Work to complete - Which lines in the data contain the word "label"? Please copy each of them.

Web page edit records:

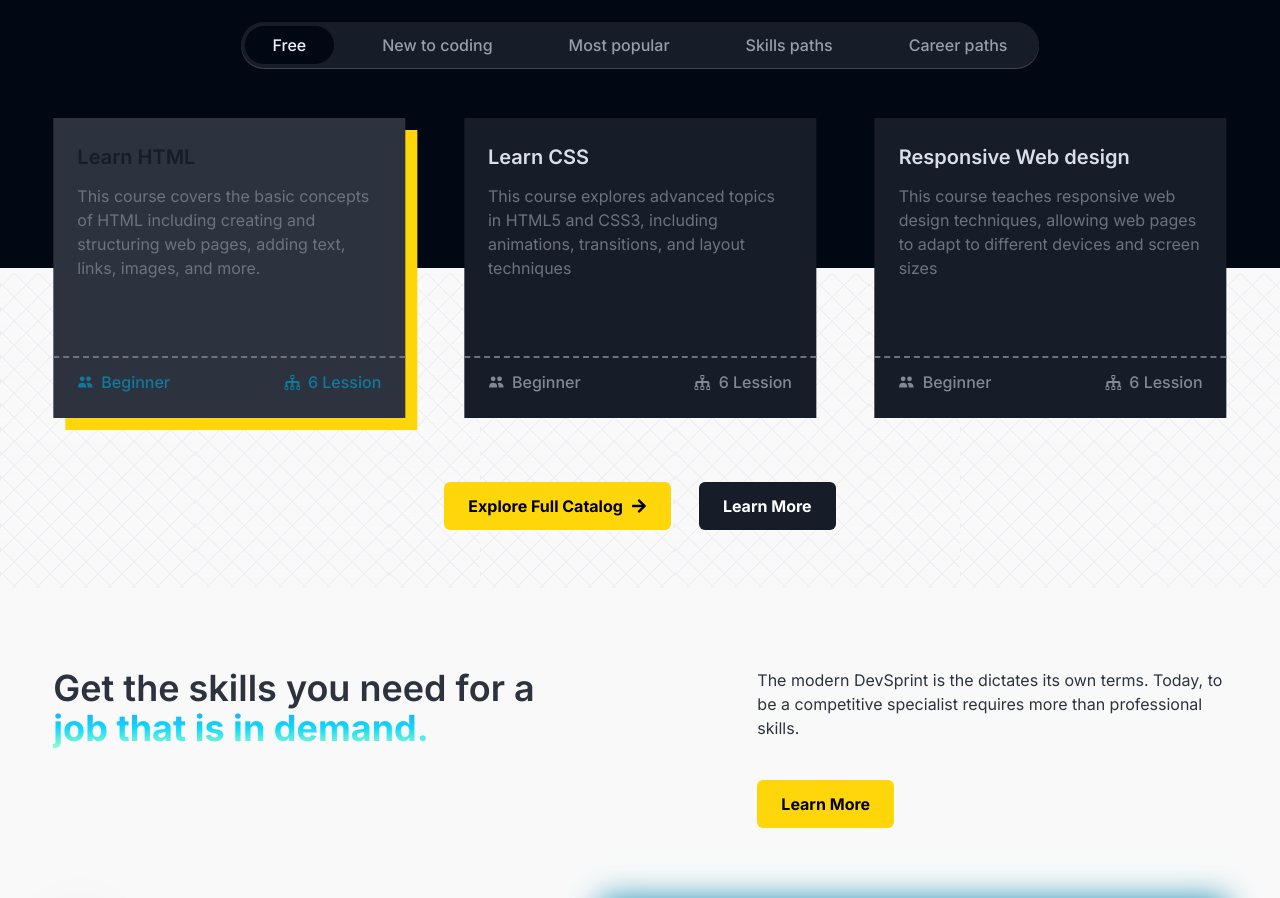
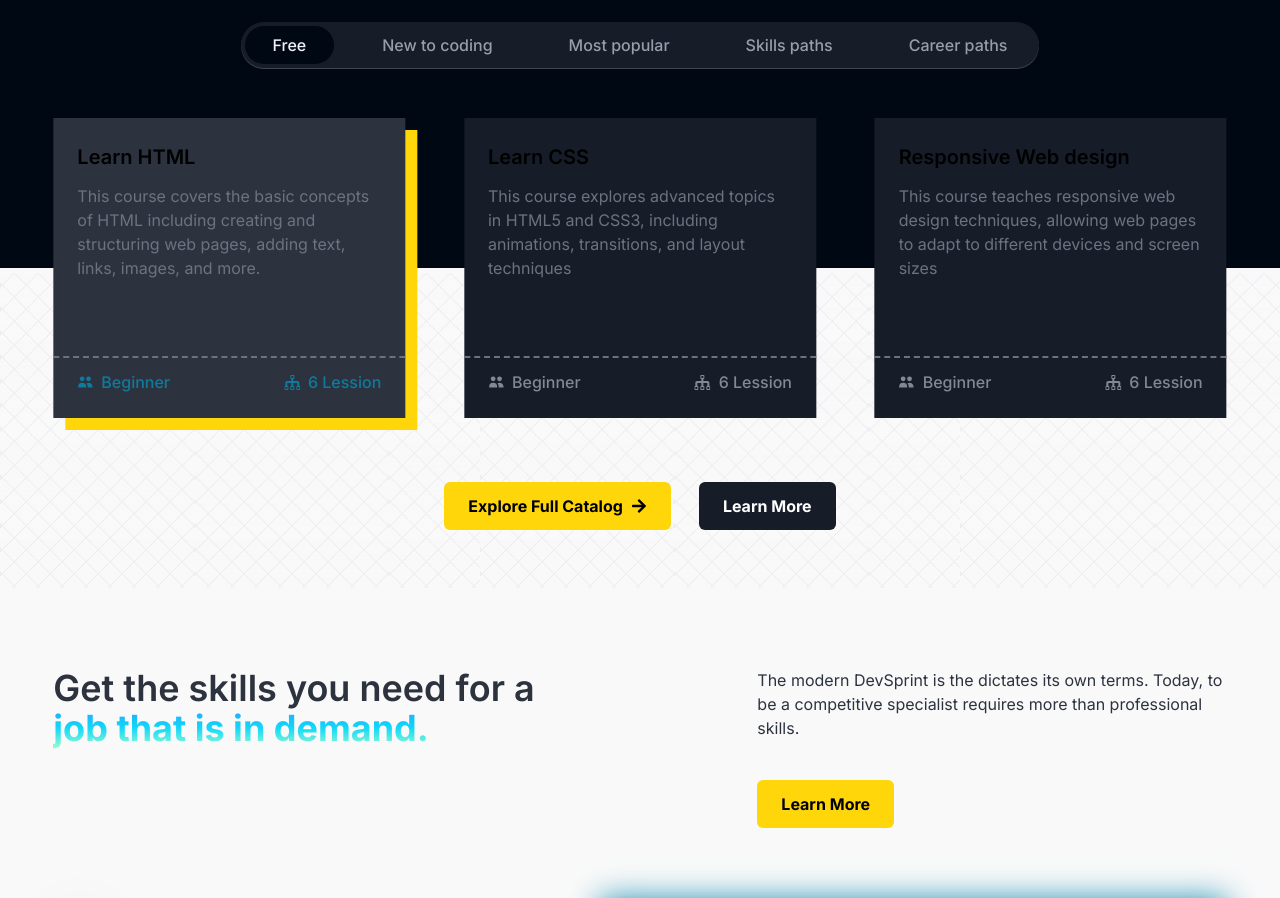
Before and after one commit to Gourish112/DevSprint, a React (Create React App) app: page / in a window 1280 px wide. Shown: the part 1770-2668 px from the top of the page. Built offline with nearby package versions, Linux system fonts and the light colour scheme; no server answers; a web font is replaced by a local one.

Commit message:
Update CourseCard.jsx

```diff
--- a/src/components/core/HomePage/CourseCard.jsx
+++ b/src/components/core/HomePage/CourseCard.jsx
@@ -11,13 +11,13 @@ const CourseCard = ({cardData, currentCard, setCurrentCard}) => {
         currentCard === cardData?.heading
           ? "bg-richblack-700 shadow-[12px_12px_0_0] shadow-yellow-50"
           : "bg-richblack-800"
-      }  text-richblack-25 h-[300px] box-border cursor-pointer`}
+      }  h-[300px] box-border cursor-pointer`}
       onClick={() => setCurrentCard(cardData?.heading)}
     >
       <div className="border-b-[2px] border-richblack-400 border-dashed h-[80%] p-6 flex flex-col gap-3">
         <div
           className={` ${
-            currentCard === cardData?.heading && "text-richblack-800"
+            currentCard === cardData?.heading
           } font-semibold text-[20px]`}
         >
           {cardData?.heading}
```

...

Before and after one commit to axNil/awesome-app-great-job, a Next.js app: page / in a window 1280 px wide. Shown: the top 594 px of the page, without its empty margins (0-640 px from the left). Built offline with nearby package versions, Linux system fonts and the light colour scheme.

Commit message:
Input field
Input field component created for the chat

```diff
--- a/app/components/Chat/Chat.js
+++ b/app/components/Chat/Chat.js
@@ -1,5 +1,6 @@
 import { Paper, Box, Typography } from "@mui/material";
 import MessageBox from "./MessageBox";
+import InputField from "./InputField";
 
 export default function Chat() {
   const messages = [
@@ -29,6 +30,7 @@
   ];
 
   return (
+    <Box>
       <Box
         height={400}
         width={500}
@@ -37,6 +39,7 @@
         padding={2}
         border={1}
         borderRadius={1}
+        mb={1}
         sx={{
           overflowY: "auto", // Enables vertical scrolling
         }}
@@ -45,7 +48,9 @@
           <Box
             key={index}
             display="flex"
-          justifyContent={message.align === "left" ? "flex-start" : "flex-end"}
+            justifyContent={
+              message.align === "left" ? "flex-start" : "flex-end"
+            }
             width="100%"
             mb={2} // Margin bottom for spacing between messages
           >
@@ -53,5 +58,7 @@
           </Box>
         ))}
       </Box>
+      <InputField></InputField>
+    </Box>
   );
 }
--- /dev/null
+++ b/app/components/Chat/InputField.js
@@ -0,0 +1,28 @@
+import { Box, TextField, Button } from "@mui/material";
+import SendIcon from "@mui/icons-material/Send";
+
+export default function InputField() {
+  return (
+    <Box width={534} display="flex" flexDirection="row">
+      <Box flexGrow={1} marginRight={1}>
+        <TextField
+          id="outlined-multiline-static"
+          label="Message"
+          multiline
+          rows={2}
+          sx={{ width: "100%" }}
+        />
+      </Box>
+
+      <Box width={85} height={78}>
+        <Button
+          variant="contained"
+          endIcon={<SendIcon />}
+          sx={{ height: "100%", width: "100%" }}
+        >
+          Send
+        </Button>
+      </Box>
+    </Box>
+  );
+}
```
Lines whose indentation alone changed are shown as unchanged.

==

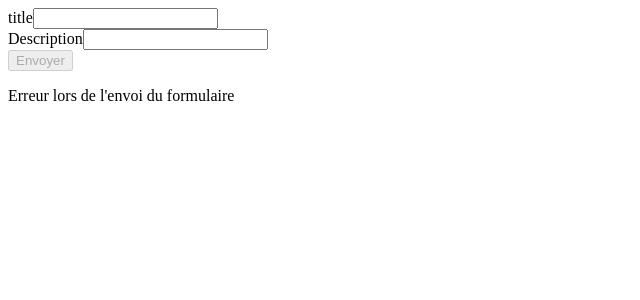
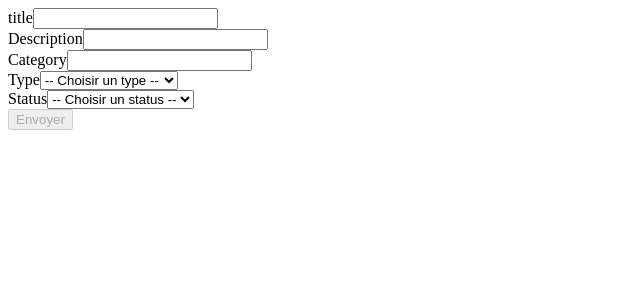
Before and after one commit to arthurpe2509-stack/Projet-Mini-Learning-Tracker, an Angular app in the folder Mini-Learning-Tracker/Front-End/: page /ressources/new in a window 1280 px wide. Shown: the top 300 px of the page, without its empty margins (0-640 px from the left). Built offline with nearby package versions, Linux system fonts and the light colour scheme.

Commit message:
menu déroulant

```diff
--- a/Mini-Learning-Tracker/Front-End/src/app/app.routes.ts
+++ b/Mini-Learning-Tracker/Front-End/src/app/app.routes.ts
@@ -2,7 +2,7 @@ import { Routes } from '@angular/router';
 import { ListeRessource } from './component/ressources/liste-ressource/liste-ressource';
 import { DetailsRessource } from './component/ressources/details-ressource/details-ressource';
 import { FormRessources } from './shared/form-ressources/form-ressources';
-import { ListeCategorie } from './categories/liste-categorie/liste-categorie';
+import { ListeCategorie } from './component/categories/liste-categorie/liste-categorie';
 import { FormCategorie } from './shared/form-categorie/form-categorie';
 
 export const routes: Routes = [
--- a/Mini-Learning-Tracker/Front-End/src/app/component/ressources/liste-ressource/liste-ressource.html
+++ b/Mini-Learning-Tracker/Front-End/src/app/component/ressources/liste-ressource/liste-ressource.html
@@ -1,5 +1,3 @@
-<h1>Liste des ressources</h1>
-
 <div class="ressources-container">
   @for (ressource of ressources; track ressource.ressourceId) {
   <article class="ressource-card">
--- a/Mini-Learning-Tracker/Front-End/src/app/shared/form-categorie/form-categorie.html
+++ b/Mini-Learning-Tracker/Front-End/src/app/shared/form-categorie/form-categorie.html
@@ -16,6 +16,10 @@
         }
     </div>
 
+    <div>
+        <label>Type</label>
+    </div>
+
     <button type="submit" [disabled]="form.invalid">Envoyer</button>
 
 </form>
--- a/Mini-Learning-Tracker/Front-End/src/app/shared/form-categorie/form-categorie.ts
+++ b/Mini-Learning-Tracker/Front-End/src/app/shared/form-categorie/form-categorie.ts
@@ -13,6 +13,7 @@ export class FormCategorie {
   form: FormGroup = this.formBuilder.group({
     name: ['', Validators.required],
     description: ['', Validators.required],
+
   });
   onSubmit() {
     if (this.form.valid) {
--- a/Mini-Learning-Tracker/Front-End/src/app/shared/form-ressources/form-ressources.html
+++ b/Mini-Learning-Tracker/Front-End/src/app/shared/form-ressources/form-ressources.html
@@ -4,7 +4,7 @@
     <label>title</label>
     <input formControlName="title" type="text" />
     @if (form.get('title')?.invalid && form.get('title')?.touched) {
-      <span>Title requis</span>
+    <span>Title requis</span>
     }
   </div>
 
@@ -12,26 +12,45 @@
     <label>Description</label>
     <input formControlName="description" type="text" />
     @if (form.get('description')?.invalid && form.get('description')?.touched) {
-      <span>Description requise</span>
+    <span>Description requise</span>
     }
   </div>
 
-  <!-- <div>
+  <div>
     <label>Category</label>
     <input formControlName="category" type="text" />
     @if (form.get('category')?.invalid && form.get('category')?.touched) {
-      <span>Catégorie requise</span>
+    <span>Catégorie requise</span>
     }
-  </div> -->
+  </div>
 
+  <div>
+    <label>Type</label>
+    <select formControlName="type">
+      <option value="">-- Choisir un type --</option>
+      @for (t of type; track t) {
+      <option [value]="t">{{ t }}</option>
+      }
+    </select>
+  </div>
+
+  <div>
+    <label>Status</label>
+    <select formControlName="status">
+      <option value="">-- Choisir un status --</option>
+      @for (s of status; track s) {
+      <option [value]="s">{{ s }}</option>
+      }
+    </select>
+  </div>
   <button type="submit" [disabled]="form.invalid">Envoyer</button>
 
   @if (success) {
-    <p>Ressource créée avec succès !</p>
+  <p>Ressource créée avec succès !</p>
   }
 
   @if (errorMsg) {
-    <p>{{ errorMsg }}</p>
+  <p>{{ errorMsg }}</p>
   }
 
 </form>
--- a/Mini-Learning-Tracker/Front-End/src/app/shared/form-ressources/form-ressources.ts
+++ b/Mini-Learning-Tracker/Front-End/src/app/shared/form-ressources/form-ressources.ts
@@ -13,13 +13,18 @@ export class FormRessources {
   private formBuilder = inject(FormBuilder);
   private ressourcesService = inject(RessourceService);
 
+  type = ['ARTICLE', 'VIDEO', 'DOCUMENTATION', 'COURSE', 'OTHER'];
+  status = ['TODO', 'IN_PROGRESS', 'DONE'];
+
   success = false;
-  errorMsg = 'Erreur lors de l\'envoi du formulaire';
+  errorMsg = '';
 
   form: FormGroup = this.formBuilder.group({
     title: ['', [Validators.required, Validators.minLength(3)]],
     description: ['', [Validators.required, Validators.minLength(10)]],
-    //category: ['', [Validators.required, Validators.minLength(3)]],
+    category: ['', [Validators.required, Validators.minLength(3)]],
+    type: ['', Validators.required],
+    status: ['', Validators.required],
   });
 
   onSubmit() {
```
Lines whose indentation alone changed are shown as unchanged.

Answer for the task -
+          label="Message"
+        <label>Type</label>
     <label>title</label>
     <label>Description</label>
     <label>Category</label>
+    <label>Type</label>
+    <label>Status</label>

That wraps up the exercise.